▶ Work instruction: Determine the number of lines in the following entries that hold the word "link". Give only that number.

▶ Web interface edit records:
====

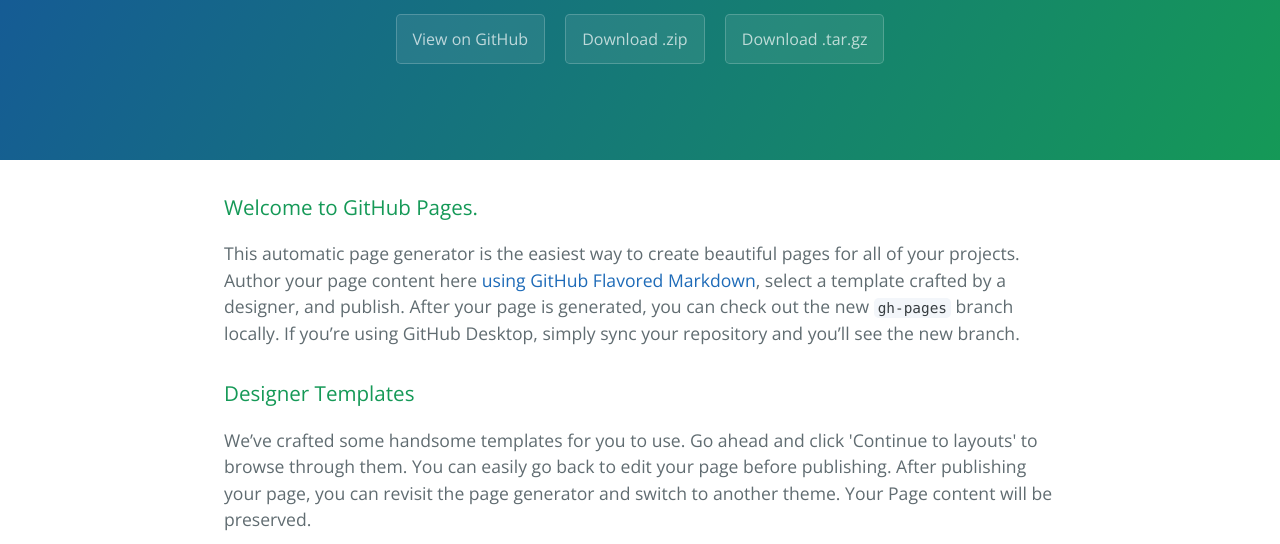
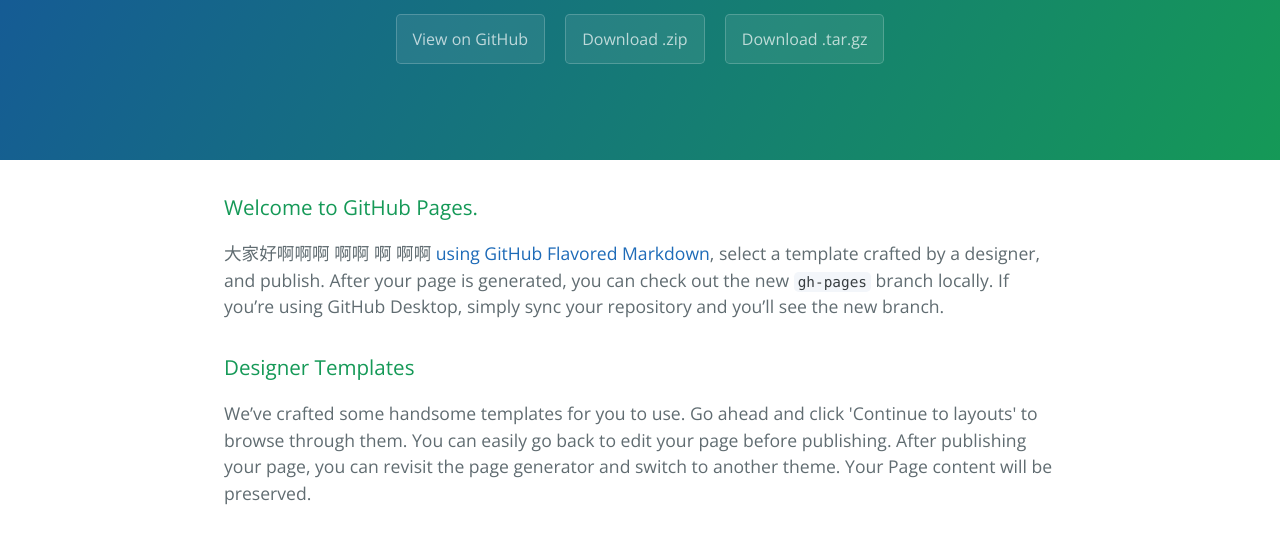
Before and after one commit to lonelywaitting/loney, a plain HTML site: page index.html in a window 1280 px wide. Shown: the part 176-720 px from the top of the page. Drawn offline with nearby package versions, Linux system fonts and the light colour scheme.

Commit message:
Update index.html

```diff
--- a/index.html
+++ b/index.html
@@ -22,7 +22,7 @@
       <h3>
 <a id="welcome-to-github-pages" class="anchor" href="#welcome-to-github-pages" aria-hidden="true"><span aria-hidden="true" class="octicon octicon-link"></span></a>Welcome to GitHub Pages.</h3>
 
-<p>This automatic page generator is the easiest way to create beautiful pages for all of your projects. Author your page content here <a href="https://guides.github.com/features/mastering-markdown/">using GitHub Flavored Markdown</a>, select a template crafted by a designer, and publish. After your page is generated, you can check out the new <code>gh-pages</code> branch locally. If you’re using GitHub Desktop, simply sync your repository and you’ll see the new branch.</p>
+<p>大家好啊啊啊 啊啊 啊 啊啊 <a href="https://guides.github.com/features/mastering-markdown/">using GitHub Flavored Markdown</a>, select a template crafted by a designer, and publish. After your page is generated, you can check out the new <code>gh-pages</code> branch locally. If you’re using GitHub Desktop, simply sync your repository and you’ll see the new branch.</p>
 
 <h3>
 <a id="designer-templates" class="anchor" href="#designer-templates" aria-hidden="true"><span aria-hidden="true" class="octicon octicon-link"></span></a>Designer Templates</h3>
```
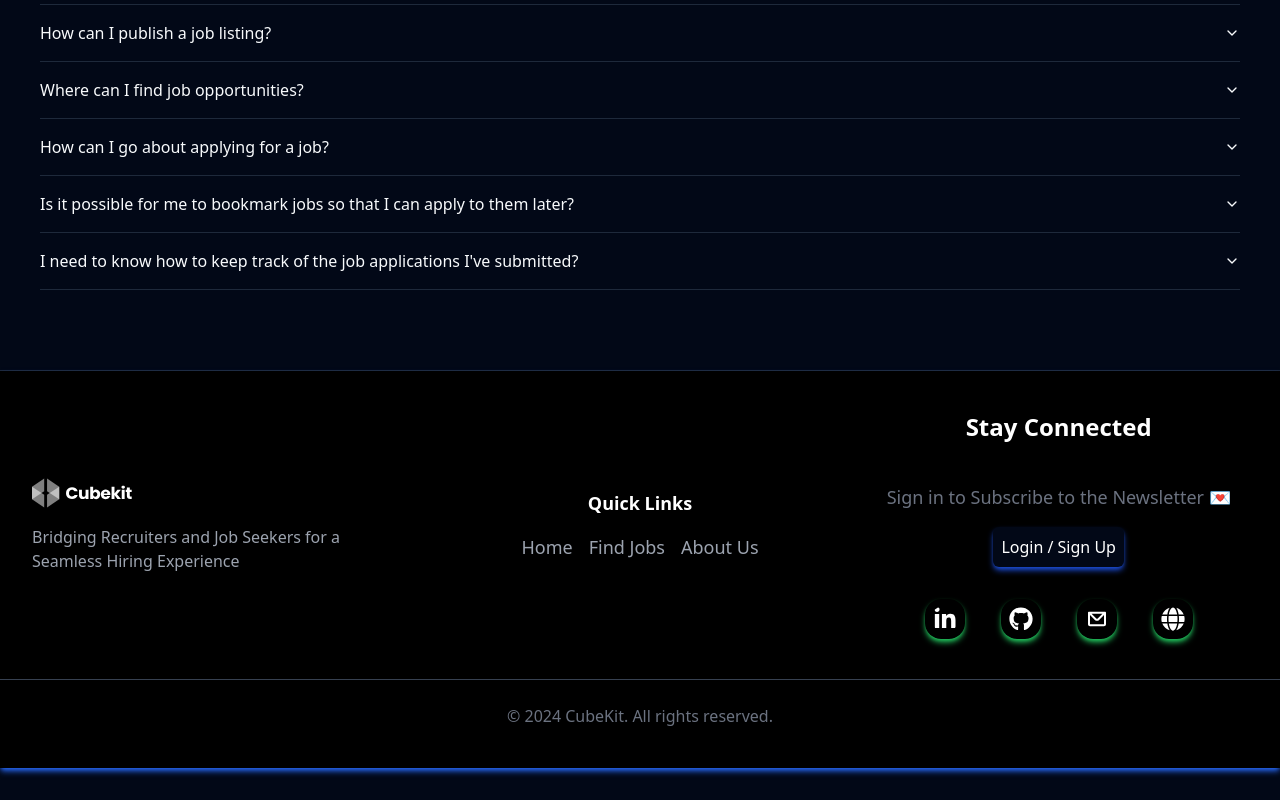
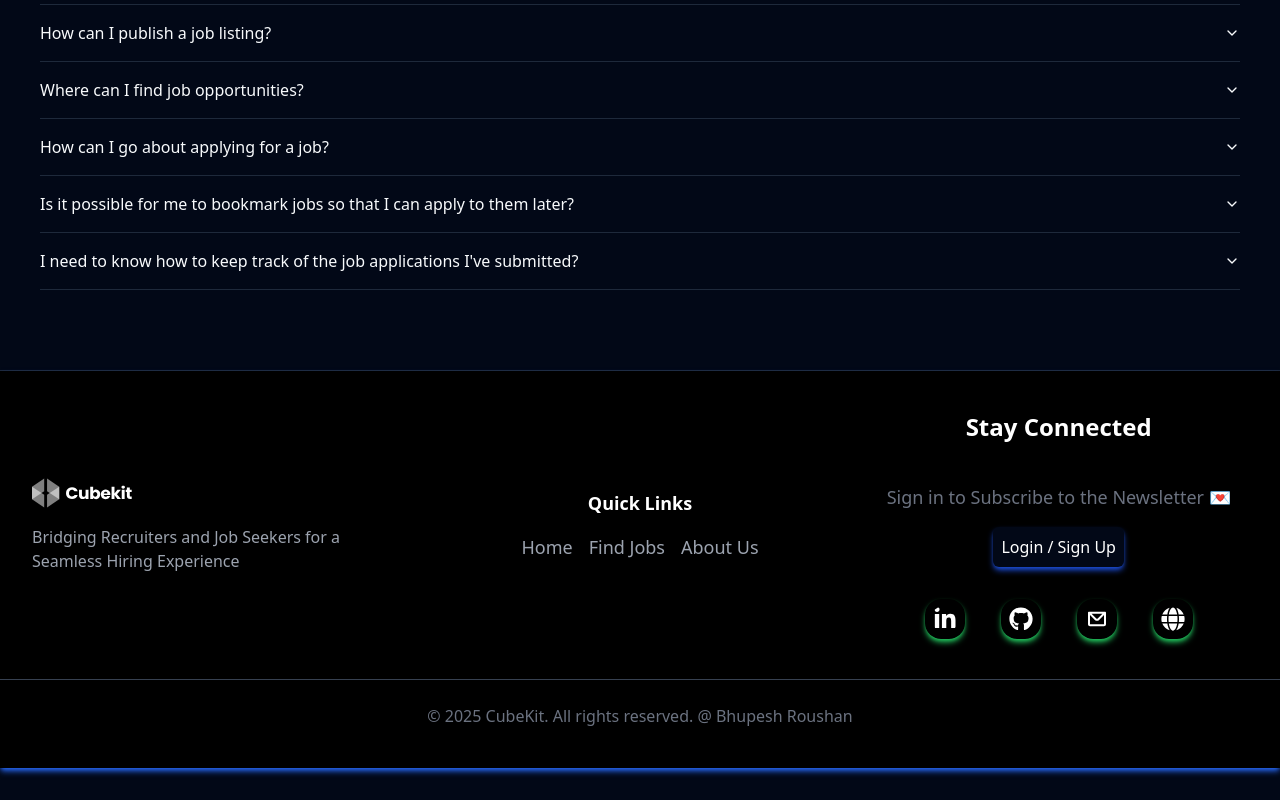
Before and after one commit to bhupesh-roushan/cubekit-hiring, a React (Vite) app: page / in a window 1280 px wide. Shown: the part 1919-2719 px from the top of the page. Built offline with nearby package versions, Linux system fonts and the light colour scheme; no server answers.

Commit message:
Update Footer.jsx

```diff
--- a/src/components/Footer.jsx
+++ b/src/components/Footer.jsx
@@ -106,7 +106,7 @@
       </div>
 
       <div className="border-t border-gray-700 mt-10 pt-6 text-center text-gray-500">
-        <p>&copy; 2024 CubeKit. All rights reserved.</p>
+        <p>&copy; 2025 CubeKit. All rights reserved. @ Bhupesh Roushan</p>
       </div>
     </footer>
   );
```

====

▶ Answer area: 2